Even absent specific details as to how Microsoft may have violated the provisions of the AML – and in fact, perhaps because of this lack of clarity – the software company’s woes in China are a stern warning to foreign companies doing business in the country, as China steps up its antitrust enforcement efforts aimed at foreign entities.  Other recent examples include the following:

▪  Since November 2013, San-Diego headquartered semiconductor giant Qualcomm has come under scrutiny by another Chinese regulator tasked with antitrust enforcement, the National Development and Reform Commission (“NDRC”).  The NDRC is investigating Qualcomm’s licensing business and certain interactions between its licensing business and its chipset business, including how royalties are calculated in Qualcomm’s patent licenses, whether it will offer license agreements limited to patents essential to certain standards, and its alleged refusal to grant patent licenses to chipset manufacturers.  On July 23, 2014, Chinese state-run media reported that the NDRC would formally declare Qualcomm a monopoly, opening the door for a finding that the conduct investigated by the regulator constitutes an unlawful abuse of a monopoly position.

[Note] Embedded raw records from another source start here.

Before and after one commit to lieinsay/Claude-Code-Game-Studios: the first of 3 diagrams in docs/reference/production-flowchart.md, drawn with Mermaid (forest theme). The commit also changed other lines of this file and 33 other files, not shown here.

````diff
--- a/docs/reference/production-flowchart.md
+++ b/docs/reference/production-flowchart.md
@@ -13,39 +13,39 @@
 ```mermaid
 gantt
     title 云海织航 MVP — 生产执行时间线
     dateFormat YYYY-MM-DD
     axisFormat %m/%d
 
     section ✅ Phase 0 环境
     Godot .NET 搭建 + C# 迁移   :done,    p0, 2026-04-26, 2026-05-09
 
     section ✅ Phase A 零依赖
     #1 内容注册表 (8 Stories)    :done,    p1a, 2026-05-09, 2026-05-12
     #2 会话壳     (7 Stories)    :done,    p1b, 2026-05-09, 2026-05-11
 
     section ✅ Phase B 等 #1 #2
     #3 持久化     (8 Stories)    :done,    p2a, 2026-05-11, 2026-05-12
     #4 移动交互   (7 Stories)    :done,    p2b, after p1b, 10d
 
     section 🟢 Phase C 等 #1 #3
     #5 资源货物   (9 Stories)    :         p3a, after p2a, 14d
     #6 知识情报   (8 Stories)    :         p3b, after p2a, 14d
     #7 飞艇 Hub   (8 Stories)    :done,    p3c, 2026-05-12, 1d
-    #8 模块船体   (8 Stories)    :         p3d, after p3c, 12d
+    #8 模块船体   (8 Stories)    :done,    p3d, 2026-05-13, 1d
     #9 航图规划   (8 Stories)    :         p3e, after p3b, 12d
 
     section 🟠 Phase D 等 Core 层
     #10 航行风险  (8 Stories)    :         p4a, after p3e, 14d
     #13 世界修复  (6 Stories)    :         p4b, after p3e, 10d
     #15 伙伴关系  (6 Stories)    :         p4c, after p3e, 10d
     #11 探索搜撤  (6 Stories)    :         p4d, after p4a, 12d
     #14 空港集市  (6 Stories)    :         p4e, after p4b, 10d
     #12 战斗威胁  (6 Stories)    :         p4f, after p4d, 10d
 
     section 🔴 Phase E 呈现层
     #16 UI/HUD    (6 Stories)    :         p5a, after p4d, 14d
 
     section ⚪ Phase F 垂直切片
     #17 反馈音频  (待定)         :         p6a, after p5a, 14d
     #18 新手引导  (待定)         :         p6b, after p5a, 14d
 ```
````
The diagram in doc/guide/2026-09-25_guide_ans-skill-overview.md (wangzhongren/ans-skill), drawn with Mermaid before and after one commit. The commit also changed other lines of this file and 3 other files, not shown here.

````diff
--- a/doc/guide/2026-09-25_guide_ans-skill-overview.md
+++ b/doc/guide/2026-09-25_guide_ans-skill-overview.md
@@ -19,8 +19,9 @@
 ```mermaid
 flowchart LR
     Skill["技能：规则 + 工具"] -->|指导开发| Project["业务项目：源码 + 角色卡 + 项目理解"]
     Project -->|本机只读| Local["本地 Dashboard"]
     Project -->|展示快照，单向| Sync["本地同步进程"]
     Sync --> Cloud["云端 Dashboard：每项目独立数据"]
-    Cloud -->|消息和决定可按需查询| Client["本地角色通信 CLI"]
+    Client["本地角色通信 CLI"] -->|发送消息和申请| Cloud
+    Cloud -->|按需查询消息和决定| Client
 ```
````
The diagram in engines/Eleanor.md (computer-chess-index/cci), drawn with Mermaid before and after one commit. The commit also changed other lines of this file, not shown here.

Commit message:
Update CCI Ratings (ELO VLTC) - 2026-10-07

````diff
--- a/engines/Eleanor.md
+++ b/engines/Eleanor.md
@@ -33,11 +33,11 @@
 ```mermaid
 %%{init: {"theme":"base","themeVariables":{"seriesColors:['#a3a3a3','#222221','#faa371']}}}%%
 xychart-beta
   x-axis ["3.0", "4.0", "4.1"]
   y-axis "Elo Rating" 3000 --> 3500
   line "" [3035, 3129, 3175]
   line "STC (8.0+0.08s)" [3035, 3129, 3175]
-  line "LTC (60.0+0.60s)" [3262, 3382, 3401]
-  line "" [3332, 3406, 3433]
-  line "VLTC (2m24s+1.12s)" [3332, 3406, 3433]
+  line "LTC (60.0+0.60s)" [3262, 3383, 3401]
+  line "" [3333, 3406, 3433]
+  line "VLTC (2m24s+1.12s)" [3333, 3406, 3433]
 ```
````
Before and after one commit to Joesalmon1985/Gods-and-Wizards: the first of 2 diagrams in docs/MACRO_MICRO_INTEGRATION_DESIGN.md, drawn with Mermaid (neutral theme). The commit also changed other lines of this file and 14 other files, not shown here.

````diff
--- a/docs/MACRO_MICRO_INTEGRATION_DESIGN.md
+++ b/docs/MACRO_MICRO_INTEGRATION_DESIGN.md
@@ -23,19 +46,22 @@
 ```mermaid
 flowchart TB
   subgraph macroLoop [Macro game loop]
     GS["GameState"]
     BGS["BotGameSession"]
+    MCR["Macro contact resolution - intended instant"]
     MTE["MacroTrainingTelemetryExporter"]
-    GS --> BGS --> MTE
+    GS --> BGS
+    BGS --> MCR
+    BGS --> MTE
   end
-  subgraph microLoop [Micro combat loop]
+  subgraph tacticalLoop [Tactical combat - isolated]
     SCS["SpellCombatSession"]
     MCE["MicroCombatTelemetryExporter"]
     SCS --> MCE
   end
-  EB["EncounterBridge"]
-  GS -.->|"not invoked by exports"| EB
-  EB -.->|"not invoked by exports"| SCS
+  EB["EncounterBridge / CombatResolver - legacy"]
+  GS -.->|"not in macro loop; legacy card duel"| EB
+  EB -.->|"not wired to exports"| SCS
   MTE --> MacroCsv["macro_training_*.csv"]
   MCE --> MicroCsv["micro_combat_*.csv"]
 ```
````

▪  On August 4, 2014, NDRC officials showed up unannounced at the Shanghai office of Daimler AG’s Mercedes-Benz unit.  Again, few specifics have been disclosed with respect to the matters being investigated by the NDRC.  However, press reports suggest that this latest raid is related to a broader investigation into resale price maintenance and the alleged excessive pricing of foreign car manufacturers’ vehicles and spare parts in China.  Other manufacturers, including Audi AG and Fiat Chrysler Automobiles, appear to have been targeted in the same investigation, and have subsequently announced significant cuts to their prices in China.

Companies doing business in China are now grappling with how to respond to this increased antitrust enforcement.

In a widely reported incident, in July 2013, Xu Xinyu, a senior antitrust enforcement official of the NDRC reportedly told a baffled audience of in-house lawyers from multinational corporations that they should not hire outside counsel to deal with Chinese antitrust authorities.  However, in light of the complexity of the AML and the somewhat opaque manner in which it is interpreted and enforced, it would appear that foreign companies doing business in China, now more than ever, should seek the advice of expert counsel to safely navigate the Chinese market.

Edited by Gary J. Malone

Tagged in: Antitrust Enforcement, International Competition Issues,